There was a time that MMA (Mixed Martial Arts) used to be focused only with male participants. Either women wanted nothing to do with the sport or promoters felt people would not want to pay to see women competing. Times have changed and the popularity of women’s mixed martial arts has been climbing steadily over the past several years.
While its popularity may not be in question, how the fighters are marketing themselves does raise some eye brows. While some fighters would market their abilities in the ring, MMA star Felice Herrig seems to have no problem with flaunting her ability, her body in this case, to get ahead in the MMA. Herrig’s attitude may help her to move up in the sport but does it ultimately help or hurt how women are viewed upon in female sports?
When competing in a sport, the goal is to win. The more wins a person or team accumulates, the higher in status you climb until reaching the ultimate goal; being number one. However, people like Felice feel that you also need to be marketable in order to be successful.
She said that “In female sports especially it’s about how marketable you are and I’m not going to hide who I am.” For her, this means knowing she has more than an attractive body and flaunting it to help her become more successful in the MMA. Yet, the 28 year-old knows that this approach could cause more harm than good.
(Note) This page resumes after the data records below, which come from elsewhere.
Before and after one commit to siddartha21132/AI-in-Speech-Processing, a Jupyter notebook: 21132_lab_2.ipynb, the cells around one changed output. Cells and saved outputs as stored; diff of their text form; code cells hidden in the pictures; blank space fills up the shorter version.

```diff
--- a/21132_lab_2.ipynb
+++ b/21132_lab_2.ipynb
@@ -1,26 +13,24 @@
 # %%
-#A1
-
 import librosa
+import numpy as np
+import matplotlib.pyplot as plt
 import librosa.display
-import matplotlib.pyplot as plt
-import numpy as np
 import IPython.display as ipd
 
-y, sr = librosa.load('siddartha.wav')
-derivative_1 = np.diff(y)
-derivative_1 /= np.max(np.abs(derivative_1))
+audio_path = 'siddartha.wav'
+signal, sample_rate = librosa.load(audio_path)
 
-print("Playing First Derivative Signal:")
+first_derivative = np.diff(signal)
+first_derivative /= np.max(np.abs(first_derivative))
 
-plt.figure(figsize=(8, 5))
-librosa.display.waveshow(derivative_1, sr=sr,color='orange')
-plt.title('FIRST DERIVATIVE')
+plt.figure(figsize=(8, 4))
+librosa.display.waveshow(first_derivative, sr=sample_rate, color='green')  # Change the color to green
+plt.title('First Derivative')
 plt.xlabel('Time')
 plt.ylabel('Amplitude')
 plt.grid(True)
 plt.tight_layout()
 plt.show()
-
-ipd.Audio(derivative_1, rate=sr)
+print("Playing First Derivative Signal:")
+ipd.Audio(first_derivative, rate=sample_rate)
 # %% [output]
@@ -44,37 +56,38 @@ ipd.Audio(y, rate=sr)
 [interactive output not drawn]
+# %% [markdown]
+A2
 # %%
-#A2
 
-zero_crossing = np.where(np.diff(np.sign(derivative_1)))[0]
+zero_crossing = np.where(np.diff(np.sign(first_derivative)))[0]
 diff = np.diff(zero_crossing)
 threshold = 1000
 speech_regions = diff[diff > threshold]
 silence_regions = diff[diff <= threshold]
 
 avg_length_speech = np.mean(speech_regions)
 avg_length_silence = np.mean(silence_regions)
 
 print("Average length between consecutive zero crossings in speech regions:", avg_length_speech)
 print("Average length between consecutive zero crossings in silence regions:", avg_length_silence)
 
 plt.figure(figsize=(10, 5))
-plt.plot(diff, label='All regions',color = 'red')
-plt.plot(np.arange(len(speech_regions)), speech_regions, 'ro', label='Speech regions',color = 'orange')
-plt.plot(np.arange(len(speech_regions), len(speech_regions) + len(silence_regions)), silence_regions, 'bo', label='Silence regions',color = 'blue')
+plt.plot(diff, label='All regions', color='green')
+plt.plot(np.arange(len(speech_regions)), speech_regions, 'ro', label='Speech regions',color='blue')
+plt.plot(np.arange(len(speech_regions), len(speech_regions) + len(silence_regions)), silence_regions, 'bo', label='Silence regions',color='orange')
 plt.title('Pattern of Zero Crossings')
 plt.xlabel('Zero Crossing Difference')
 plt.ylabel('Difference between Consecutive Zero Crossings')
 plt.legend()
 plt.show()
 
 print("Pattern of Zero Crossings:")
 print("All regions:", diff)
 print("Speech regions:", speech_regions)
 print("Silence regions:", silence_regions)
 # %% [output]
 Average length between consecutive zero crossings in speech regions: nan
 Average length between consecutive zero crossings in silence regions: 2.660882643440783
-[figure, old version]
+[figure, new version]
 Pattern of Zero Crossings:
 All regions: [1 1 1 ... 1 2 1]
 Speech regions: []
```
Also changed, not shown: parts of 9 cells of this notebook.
Olympic star Lolo Jones learned this the hard way as the female athlete fell victim to a backlash from her teammates after her attempt to use sex appeal in order to increase her popularity. During a recent appearance on the Jeff Probst Show, Herrig said, “Lolo Jones, I feel bad for her. My heart goes out to her a little bit because her teammates were so mean to her because she was pretty. It’s like you can’t tell what the media is going to grab onto.”
Herrig went on to explain that when she was a young girl, she read that sports athlete Anna Kournikova made more money than top-ranked female tennis players during that time period. For her, something clicked inside as to why she was able to make more money than she should have.
She noted that, “I don’t do it just because I’m sexing it up. That’s not my main goal. I’m a woman. I love being a woman. I love putting on pretty dresses and going out. But actually when I was in sixth-grade, I remember I was reading an article in the newspaper and it was about two female tennis stars.”
The article in question featured one of the top ranked girls and the other was Kournikova, a mid-level contender who just happened to be attractive. Herrig said, “In female sports, it’s about how marketable you are. I’m not going to hide who I am. Society is a certain way. If you know it, you’d be dumb not to go with it, ride it a little bit. Ride the wave.”
However, other female fighters might disagree with this approach and rather market themselves through the use of their physical abilities. Ronda Rousey was recently crowned the first woman champion in the UFC (Ultimate Fighting Championship). She will soon be defending her title and 559 Fights promoter Jeremy Luchau realizes that fans desire more to women fighters.
Luchau said, “The fans want to see women’s bouts. The women’s bouts are what fans are asking about.” He plans on filling this need on Saturday at the Old Creek Mill in Bakersfield as 559 Fights will feature two women’s bouts.
Luchau explains that “I am very excited about the four girls on this show. The gyms they’re coming out of, they’re gyms and coaches that work hard and train hard. Their fighters always put on great performances. They are coming from good, stable camps, which is great. All the girls have been very good about getting their medicals done, turning things in on time and checking in. When fighters do that, you can tell they are hungry and ready to fight.”
In listening to Luchau, the women fighters are not focused on using sex appeal to gain popularity or move up in MMA but relying on their fighting abilities and athleticism for success. One thing he says is that he is never concerned about the effort the women put into their fights as they always put on great shows.
Luchau says, “ They’ve been getting their butts kicked in the gym because they have to train with males. They get beat up by the men, who don’t take it easy on them, every day. When they get to go out and fight someone at their level, they’re hungry and want to put on a good performance. They have a lot of drive and determination. They want to be pioneers of the sport and follow that Ronda Rousey-type lead. Fans like that. They want to see people who try and finish fights and girls always do that. You rarely see a boring girl fight at any level.”
When it comes for a female athlete to become successful in today’s world, there appears to not be one train of thinking. Though it seems important how a person is marketable, how you do that does differ. Felice Herrig feels that if you are attractive enough to do so do not hide it but flaunt it if you’re able to do so.
Women like Ronda Rousey, on the other hand, seem to market themselves through their physical abilities and skill in order to be successful in the MMA. There are obviously different avenues a person can take to become marketable; however, can one approach actually help or hurt the MMA?